> **WORK TO BE COMPLETED**
Could you copy out all the lines in the material below where the word "section" occurs?

** SOURCE MATERIAL follows **

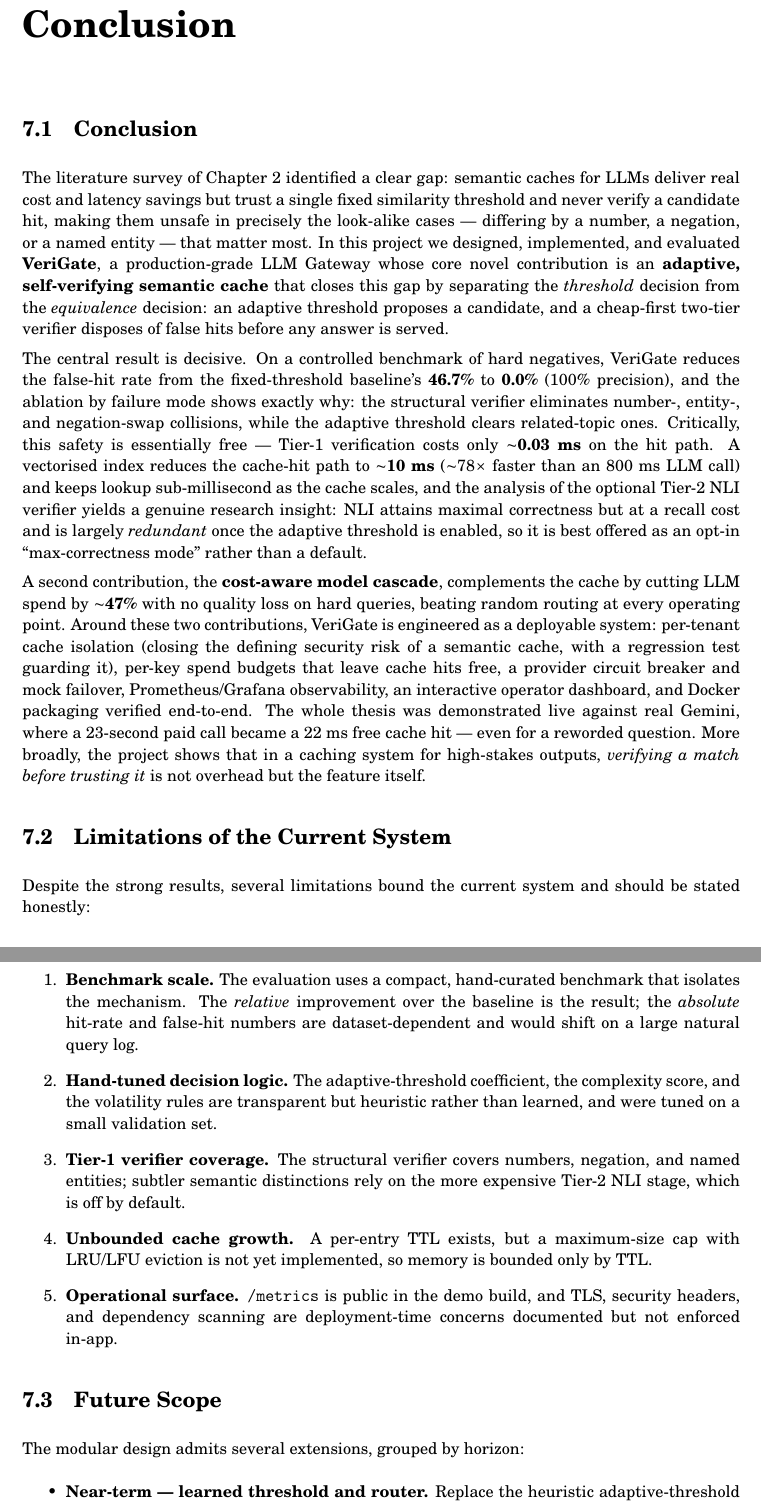
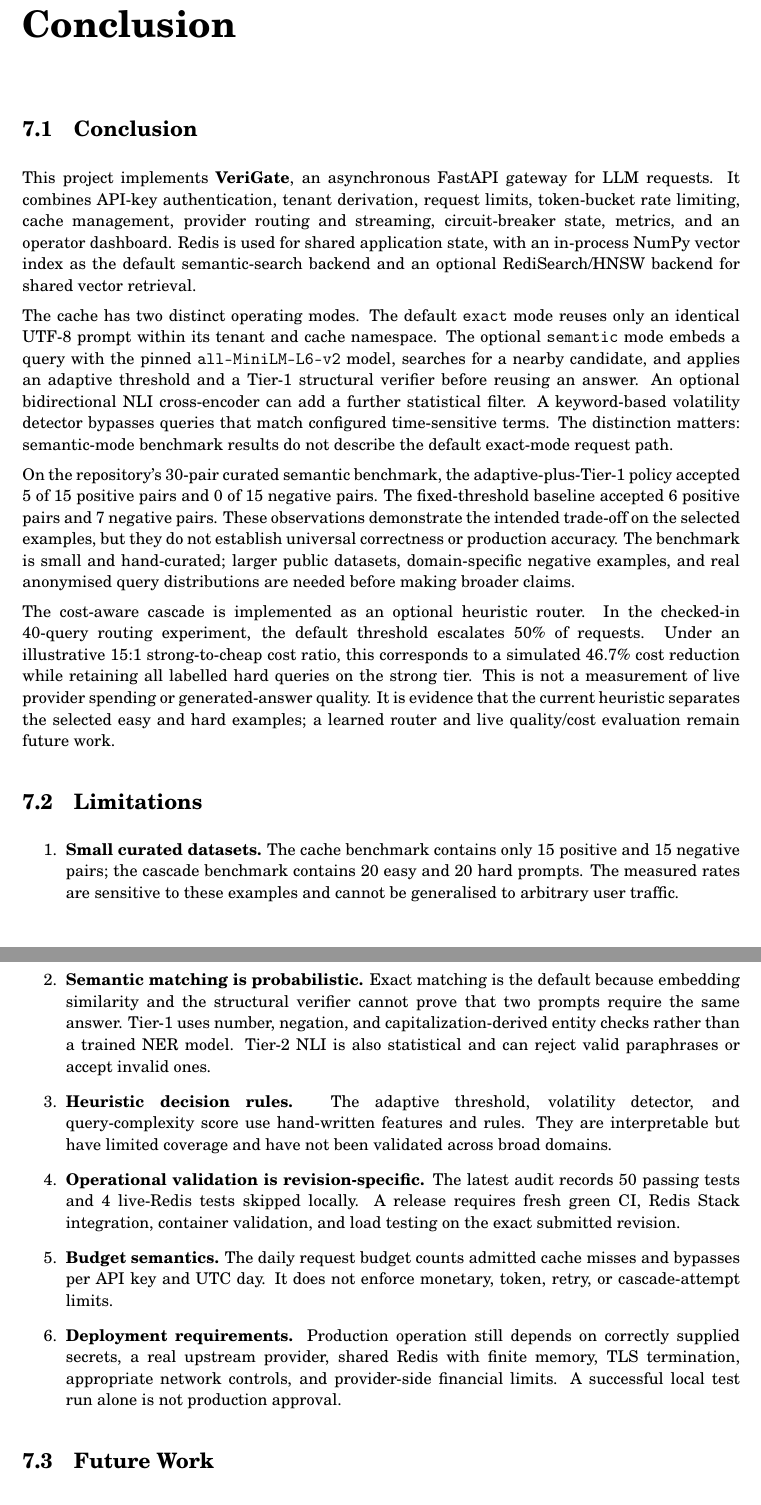
Before and after one commit to ABHISHEK27Y/VeriGate, a LaTeX thesis (report/report.tex, which reads report/chapters/7_Conclusion.tex): two parts of pages 43 and 44 of 46, joined at a grey line, cut so that both start at the same text. Compiled offline with pdfLaTeX.

Commit message:
Correct conclusion and limitations against current implementation

```diff
--- a/report/chapters/7_Conclusion.tex
+++ b/report/chapters/7_Conclusion.tex
@@ -1,22 +1,21 @@
 \section{Conclusion}
-The literature survey of Chapter~2 identified a clear gap: semantic caches for LLMs deliver real cost and latency savings but trust a single fixed similarity threshold and never verify a candidate hit, making them unsafe in precisely the look-alike cases --- differing by a number, a negation, or a named entity --- that matter most. In this project we designed, implemented, and evaluated \textbf{VeriGate}, a production-grade LLM Gateway whose core novel contribution is an \textbf{adaptive, self-verifying semantic cache} that closes this gap by separating the \emph{threshold} decision from the \emph{equivalence} decision: an adaptive threshold proposes a candidate, and a cheap-first two-tier verifier disposes of false hits before any answer is served.
+This project implements \textbf{VeriGate}, an asynchronous FastAPI gateway for LLM requests. It combines API-key authentication, tenant derivation, request limits, token-bucket rate limiting, cache management, provider routing and streaming, circuit-breaker state, metrics, and an operator dashboard. Redis is used for shared application state, with an in-process NumPy vector index as the default semantic-search backend and an optional RediSearch/HNSW backend for shared vector retrieval.
 
-The central result is decisive. On a controlled benchmark of hard negatives, VeriGate reduces the false-hit rate from the fixed-threshold baseline's \textbf{46.7\%} to \textbf{0.0\%} (100\% precision), and the ablation by failure mode shows exactly why: the structural verifier eliminates number-, entity-, and negation-swap collisions, while the adaptive threshold clears related-topic ones. Critically, this safety is essentially free --- Tier-1 verification costs only \textbf{$\sim$0.03~ms} on the hit path. A vectorised index reduces the cache-hit path to \textbf{$\sim$10~ms} ($\sim$78$\times$ faster than an 800~ms LLM call) and keeps lookup sub-millisecond as the cache scales, and the analysis of the optional Tier-2 NLI verifier yields a genuine research insight: NLI attains maximal correctness but at a recall cost and is largely \emph{redundant} once the adaptive threshold is enabled, so it is best offered as an opt-in ``max-correctness mode'' rather than a default.
+The cache has two distinct operating modes. The default \texttt{exact} mode reuses only an identical UTF-8 prompt within its tenant and cache namespace. The optional \texttt{semantic} mode embeds a query with the pinned \texttt{all-MiniLM-L6-v2} model, searches for a nearby candidate, and applies an adaptive threshold and a Tier-1 structural verifier before reusing an answer. An optional bidirectional NLI cross-encoder can add a further statistical filter. A keyword-based volatility detector bypasses queries that match configured time-sensitive terms. The distinction matters: semantic-mode benchmark results do not describe the default exact-mode request path.
 
-A second contribution, the \textbf{cost-aware model cascade}, complements the cache by cutting LLM spend by \textbf{$\sim$47\%} with no quality loss on hard queries, beating random routing at every operating point. Around these two contributions, VeriGate is engineered as a deployable system: per-tenant cache isolation (closing the defining security risk of a semantic cache, with a regression test guarding it), per-key spend budgets that leave cache hits free, a provider circuit breaker and mock failover, Prometheus/Grafana observability, an interactive operator dashboard, and Docker packaging verified end-to-end. The whole thesis was demonstrated live against real Gemini, where a 23-second paid call became a 22~ms free cache hit --- even for a reworded question. More broadly, the project shows that in a caching system for high-stakes outputs, \emph{verifying a match before trusting it} is not overhead but the feature itself.
+On the repository's 30-pair curated semantic benchmark, the adaptive-plus-Tier-1 policy accepted 5 of 15 positive pairs and 0 of 15 negative pairs. The fixed-threshold baseline accepted 6 positive pairs and 7 negative pairs. These observations demonstrate the intended trade-off on the selected examples, but they do not establish universal correctness or production accuracy. The benchmark is small and hand-curated; larger public datasets, domain-specific negative examples, and real anonymised query distributions are needed before making broader claims.
 
-\section{Limitations of the Current System}
-Despite the strong results, several limitations bound the current system and should be stated honestly:
+The cost-aware cascade is implemented as an optional heuristic router. In the checked-in 40-query routing experiment, the default threshold escalates 50\% of requests. Under an illustrative 15:1 strong-to-cheap cost ratio, this corresponds to a simulated 46.7\% cost reduction while retaining all labelled hard queries on the strong tier. This is not a measurement of live provider spending or generated-answer quality. It is evidence that the current heuristic separates the selected easy and hard examples; a learned router and live quality/cost evaluation remain future work.
+
+\section{Limitations}
 \begin{enumerate}
-    \item \textbf{Benchmark scale.} The evaluation uses a compact, hand-curated benchmark that isolates the mechanism. The \emph{relative} improvement over the baseline is the result; the \emph{absolute} hit-rate and false-hit numbers are dataset-dependent and would shift on a large natural query log.
-    \item \textbf{Hand-tuned decision logic.} The adaptive-threshold coefficient, the complexity score, and the volatility rules are transparent but heuristic rather than learned, and were tuned on a small validation set.
-    \item \textbf{Tier-1 verifier coverage.} The structural verifier covers numbers, negation, and named entities; subtler semantic distinctions rely on the more expensive Tier-2 NLI stage, which is off by default.
-    \item \textbf{Unbounded cache growth.} A per-entry TTL exists, but a maximum-size cap with LRU/LFU eviction is not yet implemented, so memory is bounded only by TTL.
-    \item \textbf{Operational surface.} \texttt{/metrics} is public in the demo build, and TLS, security headers, and dependency scanning are deployment-time concerns documented but not enforced in-app.
+    \item \textbf{Small curated datasets.} The cache benchmark contains only 15 positive and 15 negative pairs; the cascade benchmark contains 20 easy and 20 hard prompts. The measured rates are sensitive to these examples and cannot be generalised to arbitrary user traffic.
+    \item \textbf{Semantic matching is probabilistic.} Exact matching is the default because embedding similarity and the structural verifier cannot prove that two prompts require the same answer. Tier-1 uses number, negation, and capitalization-derived entity checks rather than a trained NER model. Tier-2 NLI is also statistical and can reject valid paraphrases or accept invalid ones.
+    \item \textbf{Heuristic decision rules.} The adaptive threshold, volatility detector, and query-complexity score use hand-written features and rules. They are interpretable but have limited coverage and have not been validated across broad domains.
+    \item \textbf{Operational validation is revision-specific.} The latest audit records 50 passing tests and 4 live-Redis tests skipped locally. A release requires fresh green CI, Redis Stack integration, container validation, and load testing on the exact submitted revision.
+    \item \textbf{Budget semantics.} The daily request budget counts admitted cache misses and bypasses per API key and UTC day. It does not enforce monetary, token, retry, or cascade-attempt limits.
+    \item \textbf{Deployment requirements.} Production operation still depends on correctly supplied secrets, a real upstream provider, shared Redis with finite memory, TLS termination, appropriate network controls, and provider-side financial limits. A successful local test run alone is not production approval.
 \end{enumerate}
 
-\section{Future Scope}
-The modular design admits several extensions, grouped by horizon:
+\section{Future Work}
 \begin{itemize}
-    \item \textbf{Near-term --- learned threshold and router.} Replace the heuristic adaptive-threshold coefficient and complexity score with lightweight classifiers trained on a validation split, in the style of learned LLM routing \cite{ong2024routellm}, and gate Tier-2 NLI to borderline similarities only with a per-request NLI budget.
-    \item \textbf{Near-term --- cache eviction.} Add a maximum-size cap with LRU/LFU eviction and memory monitoring to bound growth independently of TTL.
```
Also changed, not shown: report/chapters/7_Conclusion.tex (13 more changed lines).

** End of SOURCE MATERIAL **

> **EXPECTED ANSWER**
 \section{Conclusion}
-\section{Limitations of the Current System}
+\section{Limitations}
-\section{Future Scope}
+\section{Future Work}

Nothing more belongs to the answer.